=== Records shown ===
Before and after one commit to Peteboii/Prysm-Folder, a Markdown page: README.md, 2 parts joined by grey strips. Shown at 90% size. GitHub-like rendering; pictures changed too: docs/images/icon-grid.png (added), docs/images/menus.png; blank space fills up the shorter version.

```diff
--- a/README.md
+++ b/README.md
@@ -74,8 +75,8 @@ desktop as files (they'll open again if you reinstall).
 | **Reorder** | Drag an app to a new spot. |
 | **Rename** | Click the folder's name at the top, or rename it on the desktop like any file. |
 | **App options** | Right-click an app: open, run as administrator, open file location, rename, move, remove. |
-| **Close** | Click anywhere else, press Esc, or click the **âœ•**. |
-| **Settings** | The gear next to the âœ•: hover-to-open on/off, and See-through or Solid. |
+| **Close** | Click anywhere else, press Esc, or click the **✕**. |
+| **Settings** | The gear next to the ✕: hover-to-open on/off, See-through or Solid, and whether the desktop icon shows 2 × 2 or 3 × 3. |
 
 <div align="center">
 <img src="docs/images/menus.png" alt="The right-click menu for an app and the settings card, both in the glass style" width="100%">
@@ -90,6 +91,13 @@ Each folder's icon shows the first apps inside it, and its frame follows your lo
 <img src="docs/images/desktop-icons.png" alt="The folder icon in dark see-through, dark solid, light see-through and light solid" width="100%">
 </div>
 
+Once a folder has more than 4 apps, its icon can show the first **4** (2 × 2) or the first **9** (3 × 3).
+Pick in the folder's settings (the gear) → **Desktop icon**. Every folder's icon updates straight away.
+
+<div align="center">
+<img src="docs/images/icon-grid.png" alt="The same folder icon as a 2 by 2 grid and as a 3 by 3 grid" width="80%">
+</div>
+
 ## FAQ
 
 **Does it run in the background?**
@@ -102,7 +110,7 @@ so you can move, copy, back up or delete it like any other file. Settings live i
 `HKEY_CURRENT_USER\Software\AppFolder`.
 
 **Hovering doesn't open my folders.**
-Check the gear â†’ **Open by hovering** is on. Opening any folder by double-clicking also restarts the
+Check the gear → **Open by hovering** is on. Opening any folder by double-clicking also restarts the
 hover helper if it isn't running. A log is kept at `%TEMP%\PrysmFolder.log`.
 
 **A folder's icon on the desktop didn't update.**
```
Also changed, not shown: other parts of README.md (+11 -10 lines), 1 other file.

=== Task ===
Would you please copy each line of the listing that contains the word "gear"?

=== Result of this exercise ===
-| **Settings** | The gear next to the âœ•: hover-to-open on/off, and See-through or Solid. |
+| **Settings** | The gear next to the ✕: hover-to-open on/off, See-through or Solid, and whether the desktop icon shows 2 × 2 or 3 × 3. |
+Pick in the folder's settings (the gear) → **Desktop icon**. Every folder's icon updates straight away.
-Check the gear â†’ **Open by hovering** is on. Opening any folder by double-clicking also restarts the
+Check the gear → **Open by hovering** is on. Opening any folder by double-clicking also restarts the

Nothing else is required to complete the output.